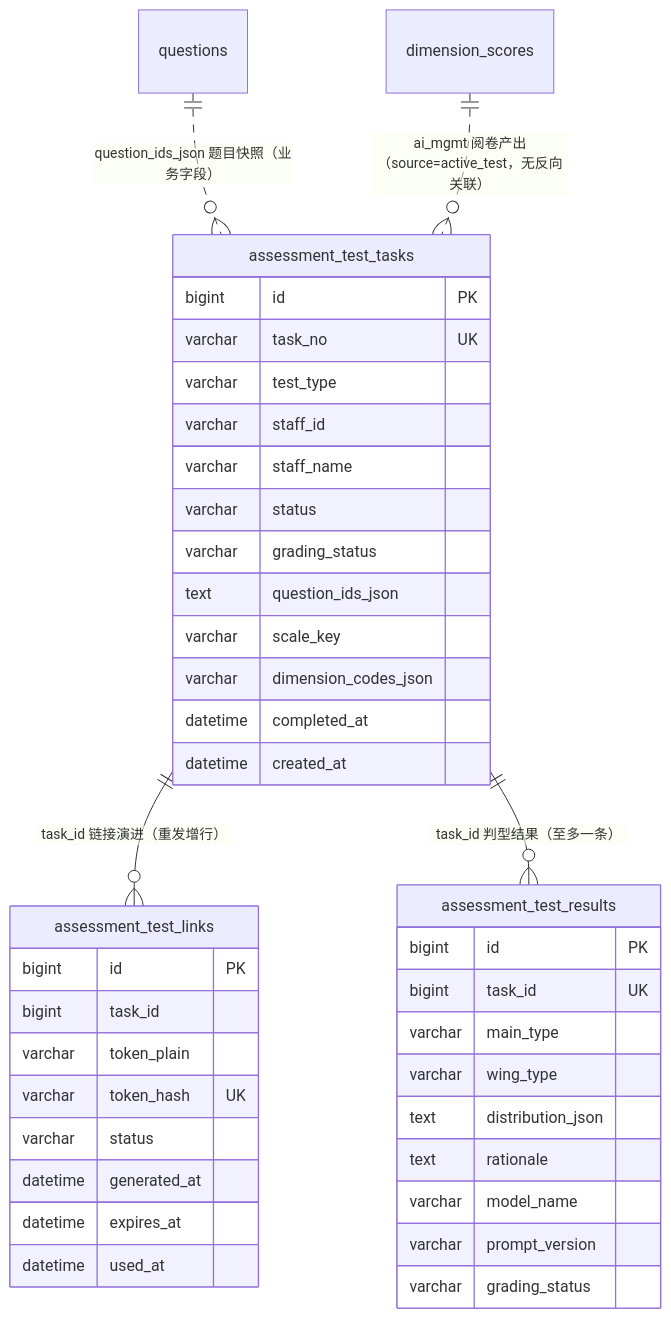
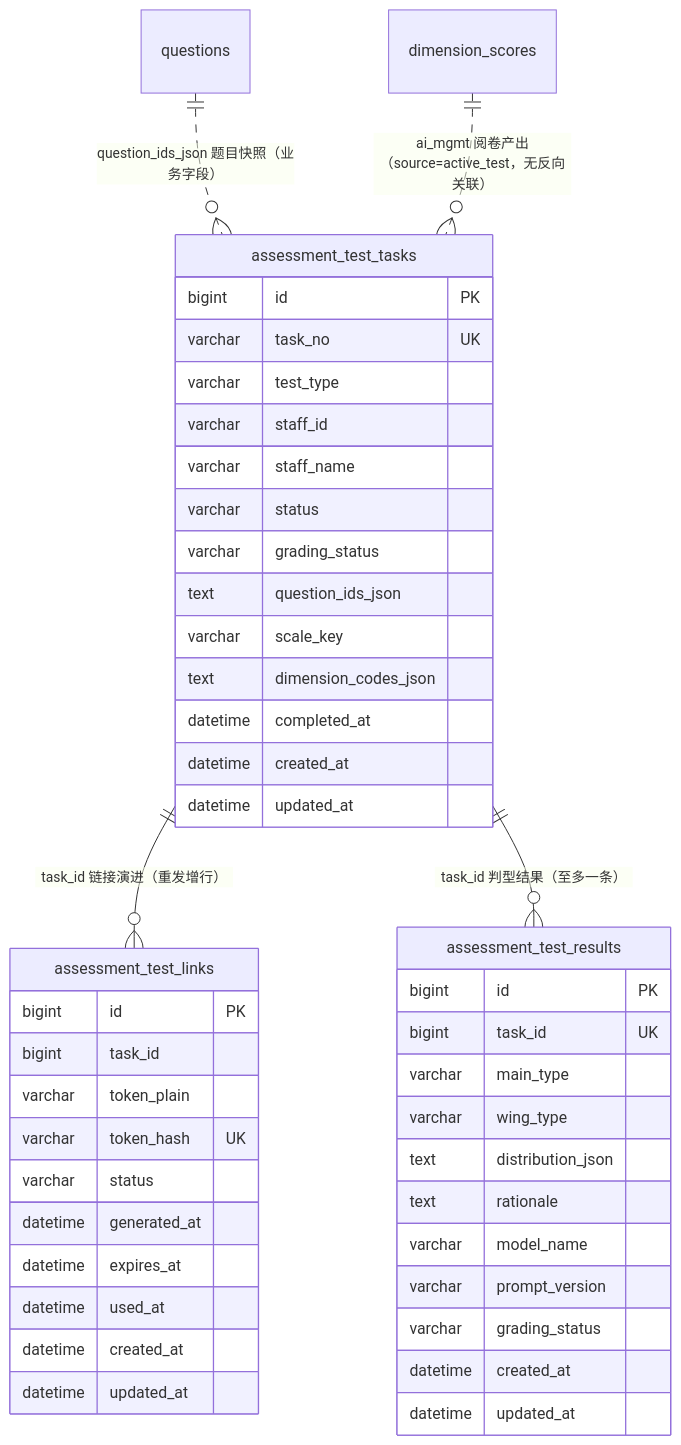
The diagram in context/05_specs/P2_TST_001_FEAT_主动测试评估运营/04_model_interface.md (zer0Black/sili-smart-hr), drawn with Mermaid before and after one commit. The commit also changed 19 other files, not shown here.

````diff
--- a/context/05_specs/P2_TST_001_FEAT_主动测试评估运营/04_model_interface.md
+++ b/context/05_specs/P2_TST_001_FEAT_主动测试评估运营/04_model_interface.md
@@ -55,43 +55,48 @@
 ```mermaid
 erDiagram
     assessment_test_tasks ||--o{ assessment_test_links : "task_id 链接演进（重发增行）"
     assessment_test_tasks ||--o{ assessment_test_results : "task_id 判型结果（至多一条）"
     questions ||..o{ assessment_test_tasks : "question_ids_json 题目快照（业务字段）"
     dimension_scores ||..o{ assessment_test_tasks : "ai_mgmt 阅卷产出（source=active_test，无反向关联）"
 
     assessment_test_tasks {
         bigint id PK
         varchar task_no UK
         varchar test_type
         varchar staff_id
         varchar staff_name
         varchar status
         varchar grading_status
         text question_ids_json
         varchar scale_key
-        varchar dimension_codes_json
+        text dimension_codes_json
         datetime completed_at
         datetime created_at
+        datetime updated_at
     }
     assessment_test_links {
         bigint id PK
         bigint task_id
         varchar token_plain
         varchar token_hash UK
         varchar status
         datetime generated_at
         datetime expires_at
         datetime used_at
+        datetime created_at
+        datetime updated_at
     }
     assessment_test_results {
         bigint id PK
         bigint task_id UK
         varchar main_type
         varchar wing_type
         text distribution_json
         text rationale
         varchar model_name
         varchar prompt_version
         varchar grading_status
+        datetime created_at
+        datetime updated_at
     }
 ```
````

- - -

Task requirements = Copy out each record shown above without alteration, skipping any picture.

Answer to this task =
The diagram in context/05_specs/P2_TST_001_FEAT_主动测试评估运营/04_model_interface.md (zer0Black/sili-smart-hr), drawn with Mermaid before and after one commit. The commit also changed 19 other files, not shown here.

````diff
--- a/context/05_specs/P2_TST_001_FEAT_主动测试评估运营/04_model_interface.md
+++ b/context/05_specs/P2_TST_001_FEAT_主动测试评估运营/04_model_interface.md
@@ -55,43 +55,48 @@
 ```mermaid
 erDiagram
     assessment_test_tasks ||--o{ assessment_test_links : "task_id 链接演进（重发增行）"
     assessment_test_tasks ||--o{ assessment_test_results : "task_id 判型结果（至多一条）"
     questions ||..o{ assessment_test_tasks : "question_ids_json 题目快照（业务字段）"
     dimension_scores ||..o{ assessment_test_tasks : "ai_mgmt 阅卷产出（source=active_test，无反向关联）"
 
     assessment_test_tasks {
         bigint id PK
         varchar task_no UK
         varchar test_type
         varchar staff_id
         varchar staff_name
         varchar status
         varchar grading_status
         text question_ids_json
         varchar scale_key
-        varchar dimension_codes_json
+        text dimension_codes_json
         datetime completed_at
         datetime created_at
+        datetime updated_at
     }
     assessment_test_links {
         bigint id PK
         bigint task_id
         varchar token_plain
         varchar token_hash UK
         varchar status
         datetime generated_at
         datetime expires_at
         datetime used_at
+        datetime created_at
+        datetime updated_at
     }
     assessment_test_results {
         bigint id PK
         bigint task_id UK
         varchar main_type
         varchar wing_type
         text distribution_json
         text rationale
         varchar model_name
         varchar prompt_version
         varchar grading_status
+        datetime created_at
+        datetime updated_at
     }
 ```
````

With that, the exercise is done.